Out-of-State DUIs/DWIs Count
Nevada defines DUIs broadly, so it is likely that an out-of-state DUI or DWI (driving while intoxicated) conviction will count as a prior DUI. An out-of-state DUI conviction that was received over seven years before a current DUI charge will not count as a prior conviction for DUI received in the last seven years.
In addition, if a defendant received a deferred prosecution or participated in a DUI diversion program in another state, this may affect their ability to receive similar plea offers and participate in similar programs for the Nevada DUI.
DMV Administrative Hearings
The Nevada Department of Motor Vehicles (DMV) suspends or revokes an individual’s driver’s license in an administrative action that is separate from the DUI criminal or juvenile case. An individual can fight a driver’s license suspension or revocation by following DMV reinstatement procedures. An individual must follow DMV reinstatement procedures to reinstate driving privileges even if the DUI charge is reduced or dismissed.
After a DUI arrest by a law enforcement officer, an individual or their attorney has seven days to request an administrative hearing. This hearing takes place before an administrative law judge at the Nevada DMV’s Office of Administrative Hearings. After an individual requests an administrative hearing, the DMV issues a temporary driver’s license.
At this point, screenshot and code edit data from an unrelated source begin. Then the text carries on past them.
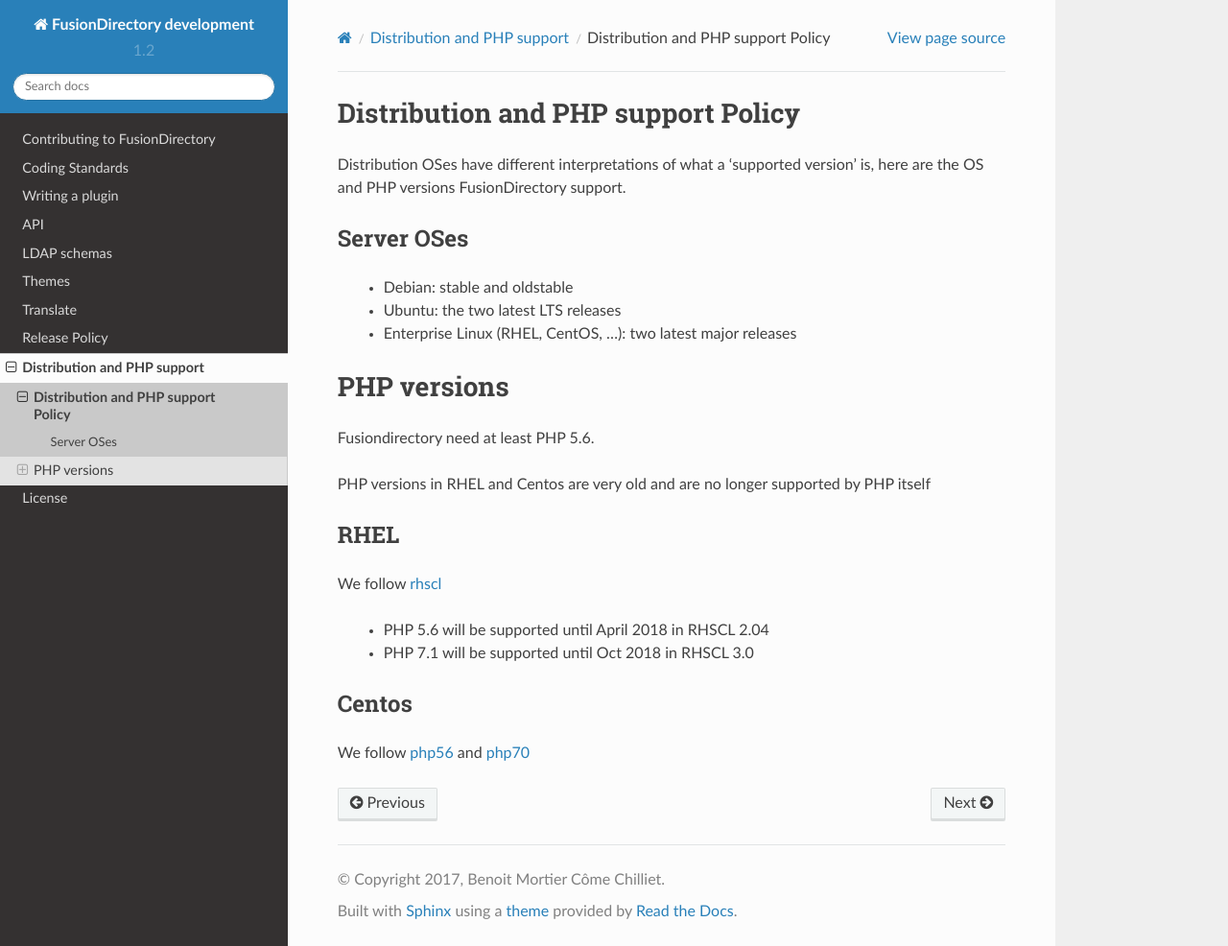
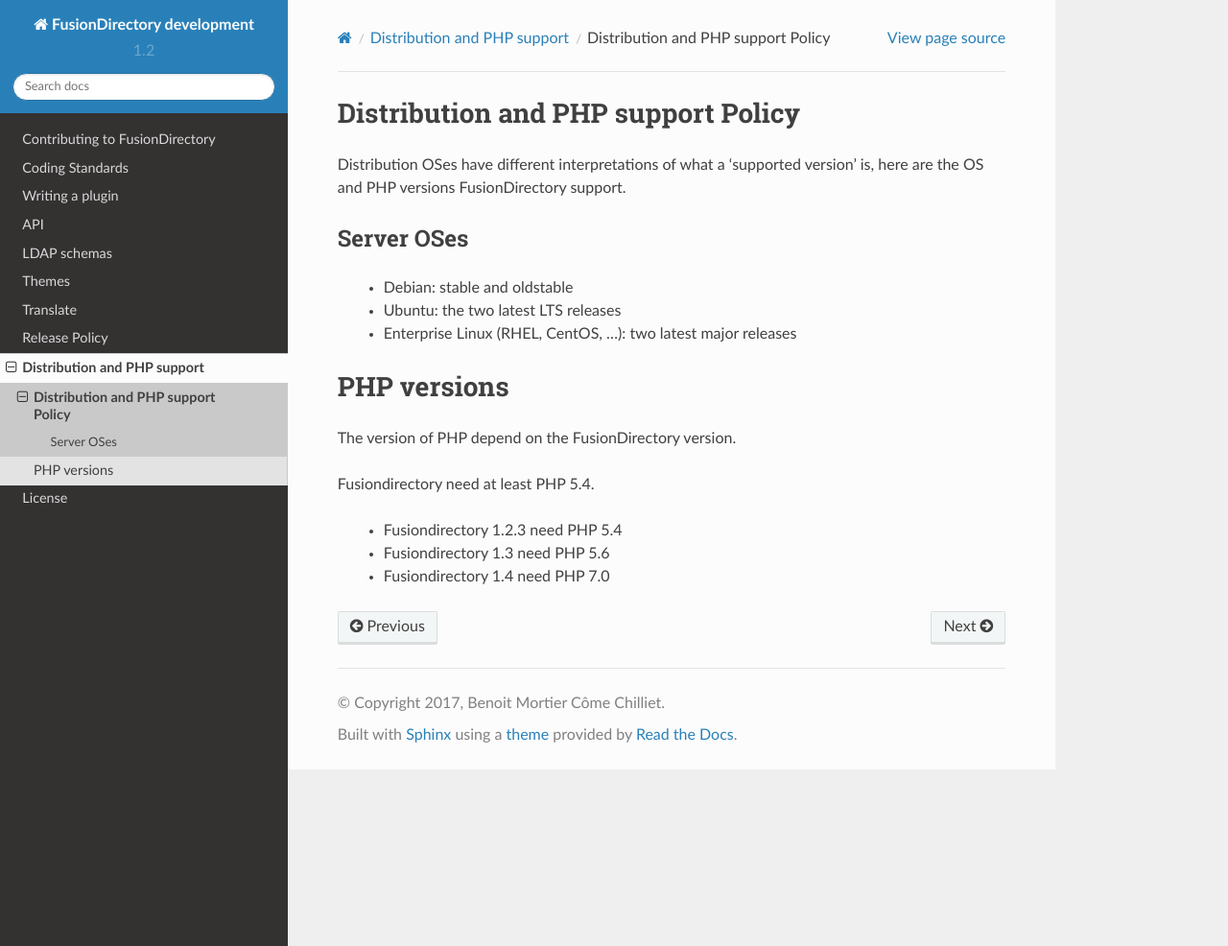
Before and after one commit to fusiondirectory/fusiondirectory-dev-manual, a Sphinx documentation site: the page built from source/support/osandphp.rst, in a window 1280 px wide and 986 px high. Shown: the whole window at 96% size. Built offline with Sphinx 7.4.7 and the Read the Docs theme 2.0.0, drawn with Linux system fonts in a browser that asks for light colours.

Commit message:
:ambulance: fix(php) rewrite the php and os support page
Signed-off-by: Benoit Mortier <benoit.mortier@opensides.be>

```diff
--- a/source/support/osandphp.rst
+++ b/source/support/osandphp.rst
@@ -14,19 +14,10 @@
 PHP versions
 ============
 
-Fusiondirectory need at least PHP 5.6.
+The version of PHP depend on the FusionDirectory version.
 
-PHP versions in RHEL and Centos are very old and are no longer supported by PHP itself
+Fusiondirectory need at least PHP 5.4.
 
-RHEL
-----
-
-We follow `rhscl <https://access.redhat.com/support/policy/updates/rhscl>`_
-
- * PHP 5.6 will be supported until April 2018 in RHSCL 2.04
- * PHP 7.1 will be supported until Oct 2018 in RHSCL 3.0
-
-Centos
-------
-
-We follow `php56 <https://www.softwarecollections.org/en/scls/rhscl/rh-php56/>`_  and `php70 <https://www.softwarecollections.org/en/scls/rhscl/rh-php70/>`_
+ * Fusiondirectory 1.2.3 need PHP 5.4
+ * Fusiondirectory 1.3 need PHP 5.6
+ * Fusiondirectory 1.4 need PHP 7.0
```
Alternatively, it stays the administrative case until the administrative law judge renders a decision.
After a hearing, the administrative law judge issues a written ruling, typically within 30 days of the hearing. An individual who wins the hearing will see the administrative driver’s license suspension or revocation removed from their record. An individual who loses the hearing will have their driver’s license suspension or revocation period upheld.
Driver’s License Reinstatement
An individual alleged to have committed a DUI may have their driving privileges reinstated following an arrest by installing an IID on any motor vehicle they operate, according to the Nevada DMV. The DMV will issue a driver’s license with restriction that requires the installation of an IID after the driver provides proof of installation, pays the required fees, undergoes required tests and obtains SR-22 insurance. An individual who has reinstated their license is not eligible to request an administrative hearing on a license revocation, according to NRS Section 484C.230(1).
Read More: Nevada's Open Container Law: What You Should Know
- Nevada Department of Motor Vehicles: DUI Laws
- Nevada Revised Statutes: Chapter 484C, Driving Under the Influence of Alcohol or a Prohibited Substance
- Nevada Revised Statutes: Chapter 483, Driver's Licenses, Driving Schools and Driving Instructors
- Nevada Fourth Judicial District DUI Program: DUI Diversion Participant Handbook
- Nevada Eighth Judicial District: Felony DUI Treatment Court (FDUI)
- Nevada Department of Motor Vehicles: Office of Administrative Hearings
- Nevada Department of Motor Vehicles: License Suspensions and Revocations
- Legal Beagle: First Offense DUI in Nevada: Laws, Penalties & What to Expect
- Legal Beagle: Laws, Penalties & Next Steps for a Second Offense DUI in Nevada
- Legal Beagle: Third Driving Under the Influence (DUI) in Nevada: Laws, Penalties & Next Steps
- Legal Beagle: Nevada DUI School: Rules, Policies, Costs & More
- Legal Beagle: When Is a DUI a Felony in Nevada?
- Legal Beagle: How Long Does a DUI Stay on Your Record in Nevada?
- Legal Beagle: Boating Under the Influence in Nevada: Laws, Penalties & What You Need to Know
- Legal Beagle: Nevada's Open Container Law: What You Should Know
Jessica Zimmer is a journalist and attorney based in northern California. She has practiced in a wide variety of fields, including criminal defense, property law, immigration, employment law, and family law.